Absalom went to the king and said: “Your servant is having shearers. Please, your majesty, come with all your retainers to your servant.”
But the King said to Absalom, “No, my son, all of us should not go lest we be a burden to you.” And though Absalom urged him, he refused to go and began to bid him good-bye.
Absalom then said, “If you will not come yourself, please let my brother Amnon come to us.” The king asked him, “Why should he go to you?”
At Absalom’s urging, however, he sent Amnon and all the other princes with him. Absalom prepared a banquet fit for royalty.
But he had instructed his servants: “Now watch! When Amnon is merry with wine and I say to you, ‘Kill Amnon,’ put him to death. Do not be afraid, for it is I who order you to do it. Be resolute and act manfully.”
When the servants did to Amnon as Absalom had commanded, all the other princes rose, mounted their mules, and fled.
While they were still on the road, a report reached David that Absalom had killed all the princes and that not one of them had survived.
The king stood up, rent his garments, and then lay on the ground. All his servants standing by him also rent their garments.
But Jonadab, son of David’s brother Shimeah, spoke up: “Let not my lord think that all the young princes have been killed! Amnon alone is dead, for Absalom was determined on this ever since Amnon shamed his sister Tamar.
So let not my lord the king put faith in the report that all the princes are dead. Amnon alone is dead.”
Meanwhile, Absalom had taken flight. Then the servant on watch looked about and saw a large group coming down the slope from the direction of Bahurim. He came in and reported this, telling the king that he had seen some men coming down the mountainside from the direction of Bahurim.
So Jonadab said to the king: “There! The princes have come. It is as your servant said.”
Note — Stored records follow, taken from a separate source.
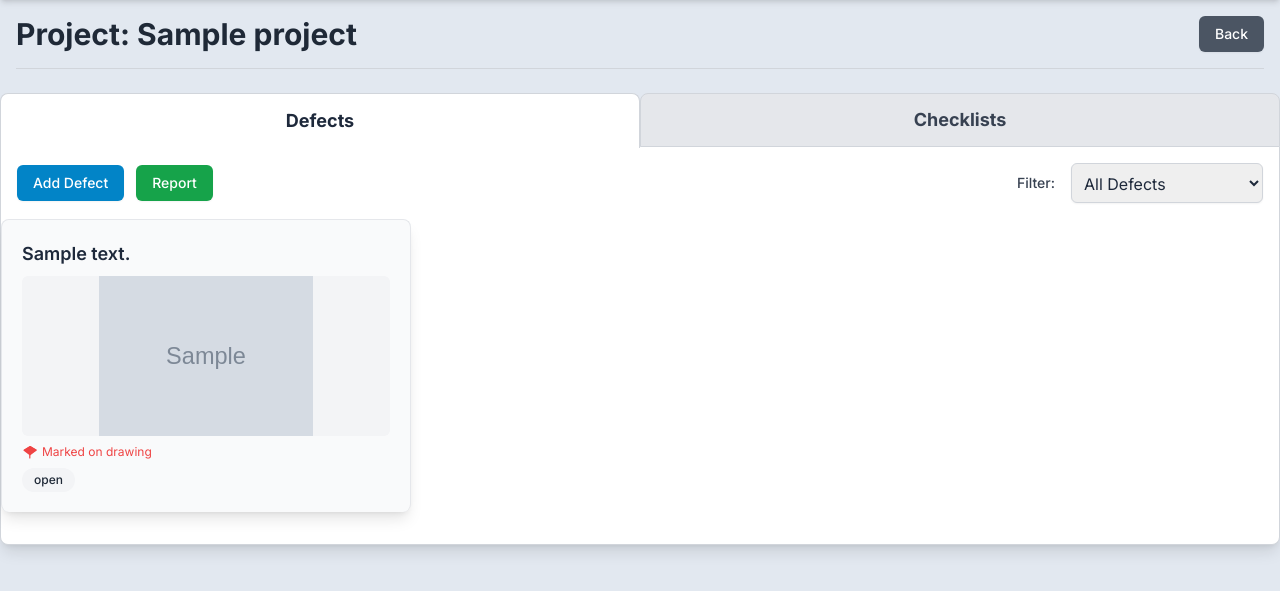
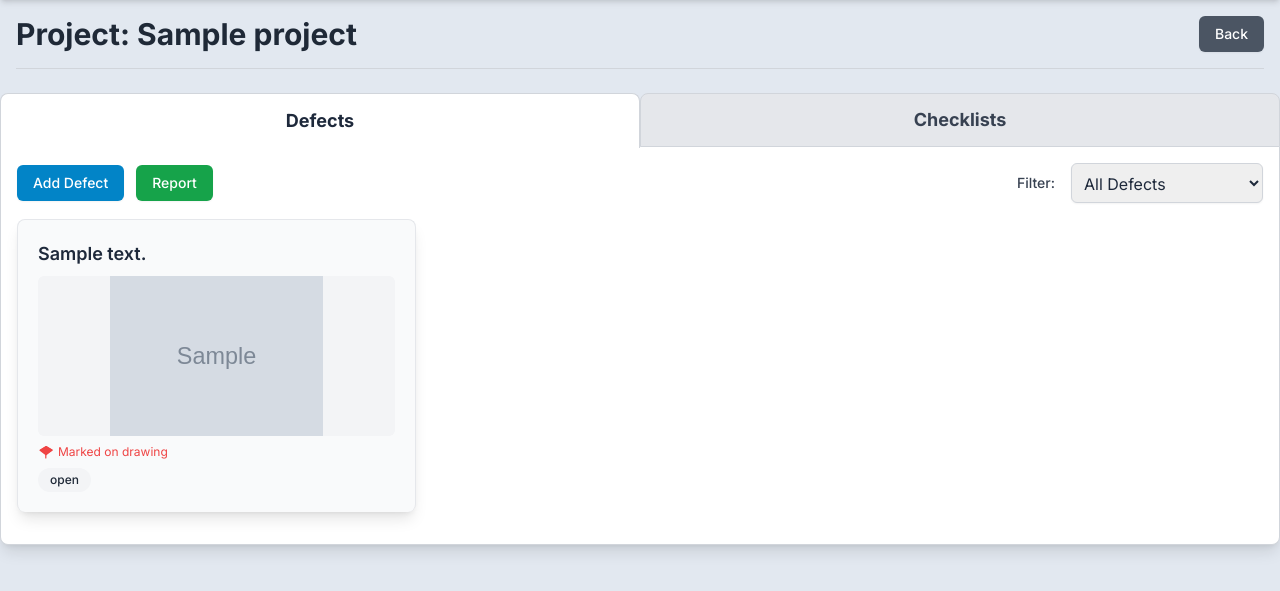
Before and after one commit to zoltanas/defect-tracking, a Flask app: page /project/1 in a window 1280 px wide. Shown: the part 68-659 px from the top of the page. Run offline with Flask 3, Linux system fonts and the light colour scheme; a user stored in the database is signed in; tables that the repository leaves empty hold one stand-in row (values such as "Sample post"); grey boxes marked "Sample" are stand-in pictures; some libraries are stand-ins or nearby versions.

Commit message:
Fix: Add horizontal padding to defect/checklist card lists
Adds px-4 (horizontal padding) to the #defects-pane and
#checklists-pane divs in the project detail page.

This change ensures that the grid of individual defect and checklist
cards has some space on its left and right sides, preventing the cards
from touching the edges of the main tab content card.

The main tab content card itself remains full-width, as per previous
adjustments. This change specifically addresses the spacing for the
lists of nested cards within it.

```diff
--- a/templates/project_detail.html
+++ b/templates/project_detail.html
@@ -51,7 +51,7 @@
         </div>
 
         <!-- Tab Panes -->
-        <div id="defects-pane" class="tab-pane">
+        <div id="defects-pane" class="tab-pane px-4">
             <div class="mb-8">
                 {% if defects %}
                     <div class="grid grid-cols-1 md:grid-cols-2 lg:grid-cols-3 gap-6">
@@ -102,7 +102,7 @@
                 {% endif %}
             </div>
         </div>
-        <div id="checklists-pane" class="tab-pane hidden">
+        <div id="checklists-pane" class="tab-pane hidden px-4">
             <div class="mb-8"> {# Assuming Checklists section should also have mb-8, adding it for consistency #}
                 {% if checklists %}
                     <div class="grid grid-cols-1 md:grid-cols-2 lg:grid-cols-3 gap-6">
```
No sooner had he finished speaking than the princes came in, weeping aloud. The king, too, and all his servants wept very bitterly.
But Absalom, who had taken flight, went to Talmai, son of Ammihud, king of Geshur,
and stayed in Geshur for three years.
The king continued during all that time to mourn over his son; but his longing reached out for Absalom as he became reconciled to the death of Amnon.